The Port of Long Beach (PoLB) expects its power demand on the electricity grid “to triple or quadruple” by 2035 from increases in shoreside power and electricity-powered yard equipment.
The first of nine electric rubber-tyred gantry (RTG) stacking cranes entered service at the SSA Terminal at PoLB in March 2021, as part of the Zero Emissions Terminal Equipment Transition Project, funded partly by the California Energy Commission Grant.
In an interview with PTI, Matthew Arms, Director of Environmental Planning, said by 2035 the port anticipates the surge in electrical equipment and shoreside power availability to increase demand three-or-fourfold compared to 2016 levels.
“We need to work with our utility provider to make sure that they are bringing green, reliably sourced power because as a complex we are vital to the nation,” Arms said.
Arms continued that the port needs to ensure its terminals are resilient in their power sourcing and highlighted potential areas such as it’s microgrid, battery storage and hydrogen as the “tools in the toolbox” to reach decarbonisation goals.
“Hydrogen could also very well could be part of the solution here,” he said.

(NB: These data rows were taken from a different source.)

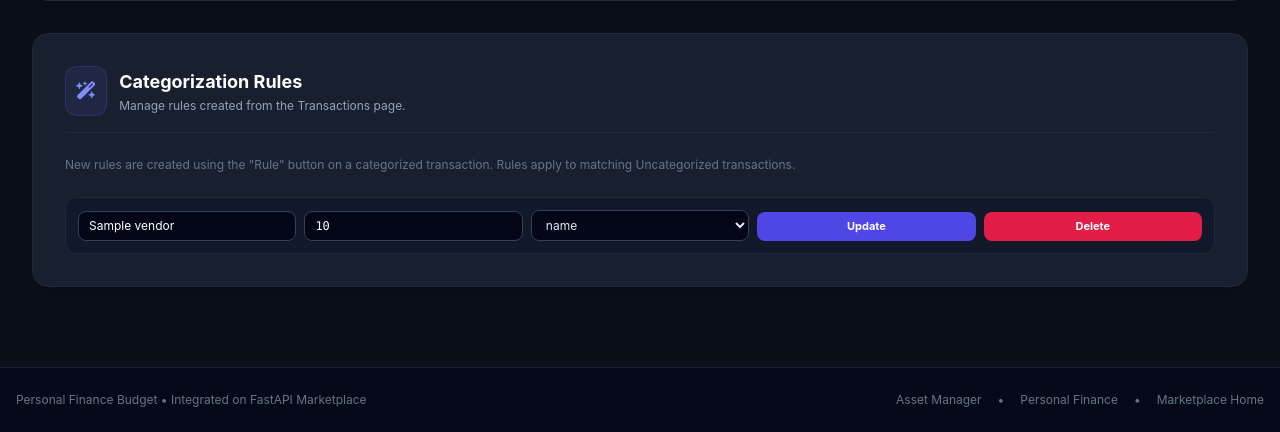
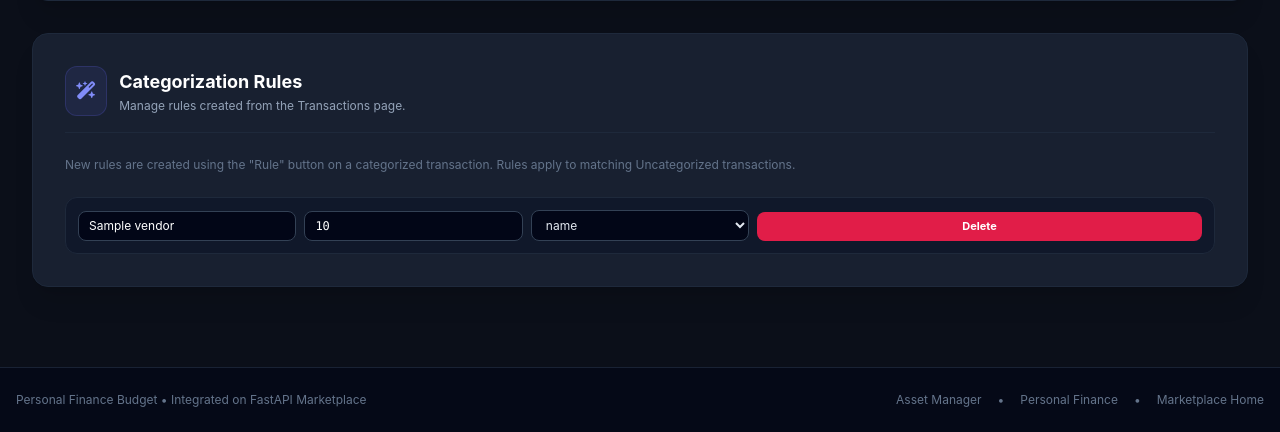
Before and after one commit to pannet1/fastapi-apps, a FastAPI app: template apps/personal-finance/src/templates/settings.html in a window 1280 px wide. Shown: the part 808-1240 px from the top of the page. Run offline with FastAPI, Linux system fonts and the light colour scheme; the template is opened without the code that fills it: most values are stand-ins (such as "Sample title", 1, 10 or a date in 2020); some libraries are stand-ins or nearby versions.

Commit message:
feat(personal-finance): auto-update rules on blur; remove Update button

```diff
--- a/apps/personal-finance/src/templates/settings.html
+++ b/apps/personal-finance/src/templates/settings.html
@@ -157,25 +157,22 @@
                 <input type="hidden" name="rule_id" value="{{ rule.id }}" />
                 <div class="sm:col-span-1">
                     <input type="text" name="vendor" value="{{ rule.vendor }}" required
+                           onblur="this.form.requestSubmit()"
                            class="w-full bg-slate-950 border border-slate-700 rounded-lg px-2.5 py-1.5 text-xs text-white focus:outline-none focus:border-indigo-500" />
                 </div>
                 <div class="sm:col-span-1">
                     <input type="text" name="amount" value="{{ '#' if rule.amount is none else rule.amount }}" placeholder="# for any amount"
+                           onblur="this.form.requestSubmit()"
                            class="w-full bg-slate-950 border border-slate-700 rounded-lg px-2.5 py-1.5 text-xs text-white font-mono focus:outline-none focus:border-indigo-500" />
                 </div>
                 <div class="sm:col-span-1">
-                    <select name="category" class="w-full bg-slate-950 border border-slate-700 rounded-lg px-2.5 py-1.5 text-xs text-slate-200 focus:outline-none focus:border-indigo-500">
+                    <select name="category" onchange="this.form.requestSubmit()" class="w-full bg-slate-950 border border-slate-700 rounded-lg px-2.5 py-1.5 text-xs text-slate-200 focus:outline-none focus:border-indigo-500">
                         {% for cat in categories.keys() %}
                         <option value="{{ cat }}" {% if cat == rule.category %}selected{% endif %}>{{ cat }}</option>
                         {% endfor %}
                     </select>
                 </div>
-                <div class="sm:col-span-1">
-                    <button type="submit" class="w-full py-1.5 bg-indigo-600 hover:bg-indigo-500 text-white rounded-lg text-[11px] font-bold transition">
-                        Update
-                    </button>
-                </div>
-                <div class="sm:col-span-1">
+                <div class="sm:col-span-2">
                     <button type="submit" formaction="/rules/delete" name="rule_id" value="{{ rule.id }}" class="w-full py-1.5 bg-rose-600 hover:bg-rose-500 text-white rounded-lg text-[11px] font-bold transition">
                         Delete
                     </button>
```
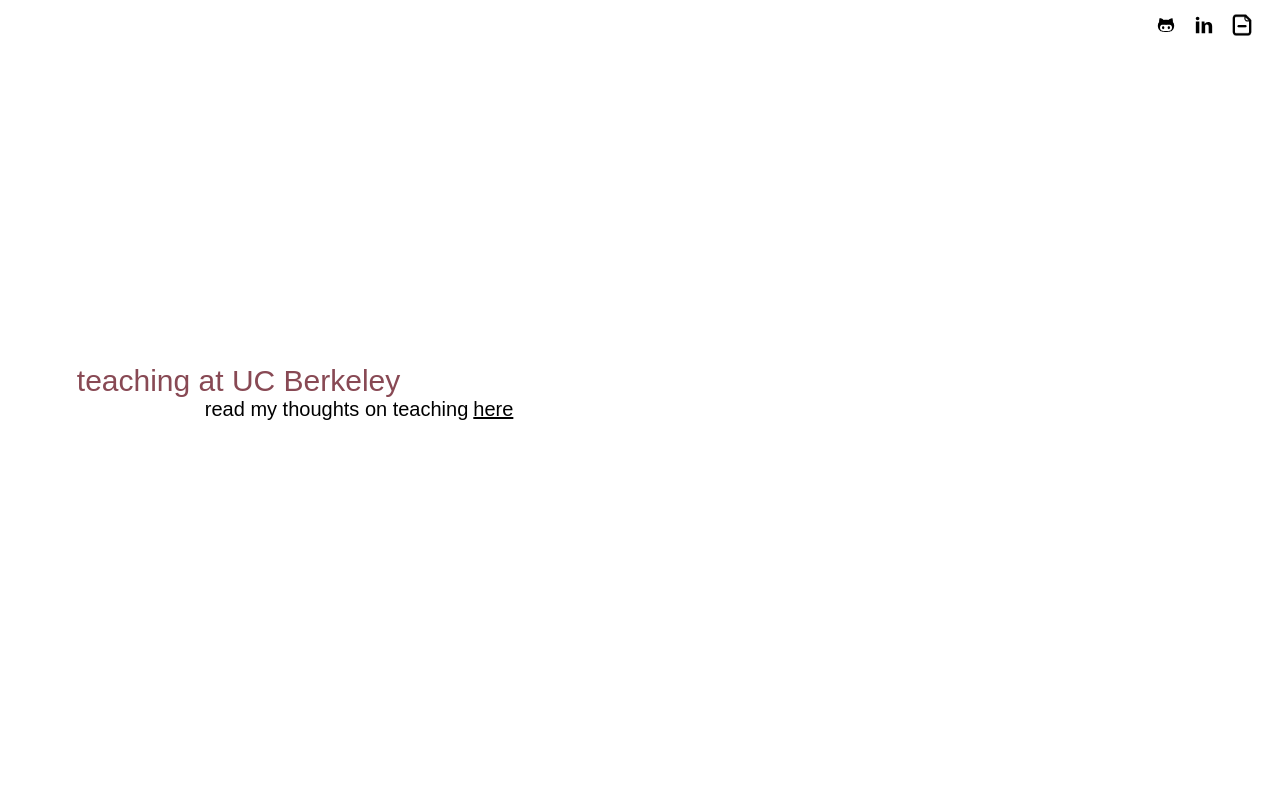
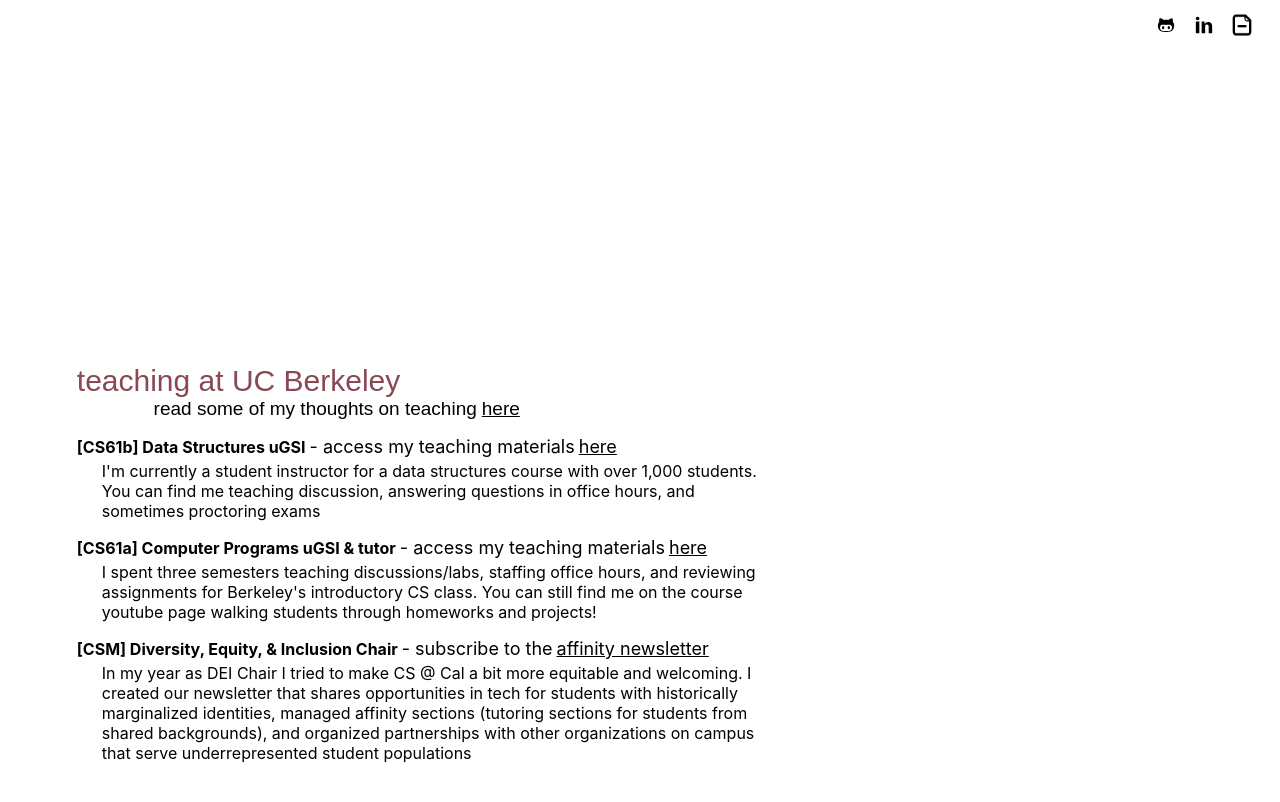
Before and after one commit to abigailrb03/personal-site, a React (Create React App) app: page / in a window 1280 px wide. Shown: the part 740-1542 px from the top of the page. Built offline with nearby package versions, Linux system fonts and the light colour scheme.

Commit message:
added teaching section

```diff
--- a/src/App.js
+++ b/src/App.js
@@ -10,7 +10,7 @@ function App() {
       <NavBar/>
       <Elsewhere/>
       <About/>
-      <Teaching/>
+      <div id='teaching1'> <Teaching/> </div>
     </div>
   );
 }
--- a/src/NavBar.js
+++ b/src/NavBar.js
@@ -4,9 +4,9 @@ export default function NavBar() {
     return (
         <div className='nav-bar'>
             <a href='#' className='nav-button'>about</a>
-            <a href='#' className='nav-button'>teaching</a>
+            <a href='#teaching1' className='nav-button'>teaching</a>
             <a href='https://medium.com/@abbyramirez03' target='_blank' className='nav-button'>writing</a>
-            <a href='#' className='nav-button'>projects</a>
+            <a href='#' className='nav-button'>work</a>
         </div>
 
     )
--- a/src/pages/About.css
+++ b/src/pages/About.css
@@ -18,7 +18,7 @@
     justify-content: center;
     /* background-color: beige; */
     height: 55%;
-    margin: 4vw;
+    margin: 6vw;
 }
 
 .hey-there {
@@ -34,7 +34,7 @@
 
 .subtext {
     display: flex;
-    font-size: 18px;
+    font-size: 19px;
 }
 
 .main-text {
@@ -52,7 +52,7 @@
     height: 100%;
     width: 50%;
     flex-direction: column;
-    padding-left: 3vw;
+    padding-left: 6vw;
 }
 
 .img-component-wrapper {
--- a/src/pages/About.js
+++ b/src/pages/About.js
@@ -44,7 +44,7 @@ export default function About() {
             <div className='right'>
                 <div className='img-component-wrapper'>
                     <div className='img-wrapper'>
-                        <img src = {pic2} className='pic'></img>
+                        <img src = {exploPic1} className='pic'></img>
                     </div>
                     <div className='hobbies'>
                         <div className='i-love-to'>
--- a/src/pages/Teaching.css
+++ b/src/pages/Teaching.css
@@ -3,10 +3,9 @@
 }
 
 .teaching-left{
-    width: 50%;
+    width: 60%;
     height: 100%;
     display: flex;
-    /* background-color: beige; */
     flex-direction: column;
     justify-content: center;
 }
@@ -16,7 +15,6 @@
     flex-direction: column;
     align-self: flex-start;
     padding-left: 6vw;
-    /* background-color: aliceblue; */
     text-align: left;
     height: 40%;
 }
@@ -33,9 +31,9 @@
 
 .teaching-thoughts-text-wrapper {
     display: flex;
-    padding-left: 10vw;
+    padding-left: 6vw;
     flex-direction: row;
-    font-size: 20px;
+    font-size: 19px;
     font-family: 'Raleway', sans-serif;
 }
 
@@ -44,3 +42,33 @@
     font-family: 'Raleway', sans-serif;
     color: #000;
 }
+
+.teaching-experience-header {
+    display: flex;
+    flex-direction: row;
+    padding-top: 2vh;
+    padding-bottom: .5vh;
+    align-items: baseline;
+  }
+
+  .teaching-resources-text-wrapper {
+    display: flex;
+    font-size: 22px;
+  }
+
+  .teaching-resources-text {
+    display: flex;
+    padding-left: 4px;
+    font-size: 18px;
+  }
+
+  .teaching-materials-link {
+    text-decoration: underline;
+    padding-left: 4px;
+    font-size: 18px;
+    color: #000;
+  }
+
+  .teaching-experience-body {
+    margin-left: 25px;
+  }
--- a/src/pages/Teaching.js
+++ b/src/pages/Teaching.js
@@ -9,11 +9,64 @@ import './Teaching.css';
                     </div>
                     <div className='teaching-thoughts-text-wrapper'>
                         <div className='teaching-thoughts-text'>
-                            read my thoughts on teaching
+                            read some of my thoughts on teaching
                         </div>
                         <a href='https://medium.com/@abbyramirez03/reflections-on-teaching-and-learning-at-uc-berkeley-b027e69575e6' target='_blank' className='teaching-medium-link'> here </a>
                     </div>
+
+                    <div className='teaching-experience-module'>
+                        <div className='teaching-experience-header'>
+                            <b>[CS61b] Data Structures uGSI</b>
+                            <div className='teaching-resources-text-wrapper'>
+                            <div className='teaching-resources-text'>
+                                - access my teaching materials
+                            </div>
+                            <a href=''
+                                target='_blank'
+                                className='teaching-materials-link'> here </a>
+                        </div>
+                        </div>
+                        <div className='teaching-experience-body'>
+                            I'm currently a student instructor for a data structures course with over 1,000 students. You can find me teaching discussion, answering questions in office hours, and sometimes proctoring exams
+                        </div>
+                    </div>
+
+                    <div className='teaching-experience-module'>
+                        <div className='teaching-experience-header'>
+                            <b>[CS61a] Computer Programs uGSI & tutor</b>
+                            <div className='teaching-resources-text-wrapper'>
+                            <div className='teaching-resources-text'>
+                                - access my teaching materials
+                            </div>
+                            <a href='https://abigailrb03.github.io/61a-teaching/'
+                                target='_blank'
+                                className='teaching-materials-link'> here </a>
+                        </div>
+                        </div>
+                        <div className='teaching-experience-body'>
+                            I spent three semesters teaching discussions/labs, staffing office hours, and reviewing assignments for Berkeley's introductory CS class. You can still find me on the course youtube page walking students through homeworks and projects!
+                        </div>
+                    </div>
+
+                    <div className='teaching-experience-module'>
+                        <div className='teaching-experience-header'>
+                            <b>[CSM] Diversity, Equity, & Inclusion Chair</b>
+                            <div className='teaching-resources-text-wrapper'>
+                            <div className='teaching-resources-text'>
+                                - subscribe to the
+                            </div>
+                            <a href='https://forms.gle/BgiFcSNTGHsgbKqF9'
+                                target='_blank'
+                                className='teaching-materials-link'> affinity newsletter </a>
+                        </div>
+                        </div>
+                        <div className='teaching-experience-body'>
+                            In my year as DEI Chair I tried to make CS @ Cal a bit more equitable and welcoming. I created our newsletter that shares opportunities in tech for students with historically marginalized identities, managed affinity sections (tutoring sections for students from shared backgrounds), and organized partnerships with other organizations on campus that serve underrepresented student populations
+                        </div>
+                    </div>
+
                 </div>
+
             </div>
             <div className='teaching-right'>
 
```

The electric stacking cranes, expected to be rolled out “in a monthly sequence” from March, Arms said, plug into the port’s power grid through an extension cord, which provided significant challenges for port operatives to install compared to the mounted diesel engines on previous RTG cranes.
“The rubber-tyred gantry cranes’ purpose is to move around – they want to have flexibility with different stacks,” explained Arms.
“When they’re electrified, they’re tied to a big extension cord, which provides major challenges: a guidance system for where to lay the cord; understanding the pieces of electrical equipment between transformers and substation; and just doing the trenching are huge challenges when we have around six weeks to develop these projects,” he added.
Arms said an additional challenge is working with port community stakeholders to understand who is responsible for ownership of that electrical resiliency – whether that is the terminal, the utility provider Southern California Edison, or the terminal itself.
The partnership with Southern California Edison will be critical with the expected surges in demand in the coming years.
“On the small scale of this, for those specific cranes, utility provider Southern California Edison have to be a partner in the project because we need to make sure that all that connection works and we’re not making things go dark,” added Arms.
The rollout of electric RTG cranes is part of six projects under the ‘Our Zero Emissions Future’ initiative following the grant of almost $80 million from the California Energy Commission and the California Air Resources Board.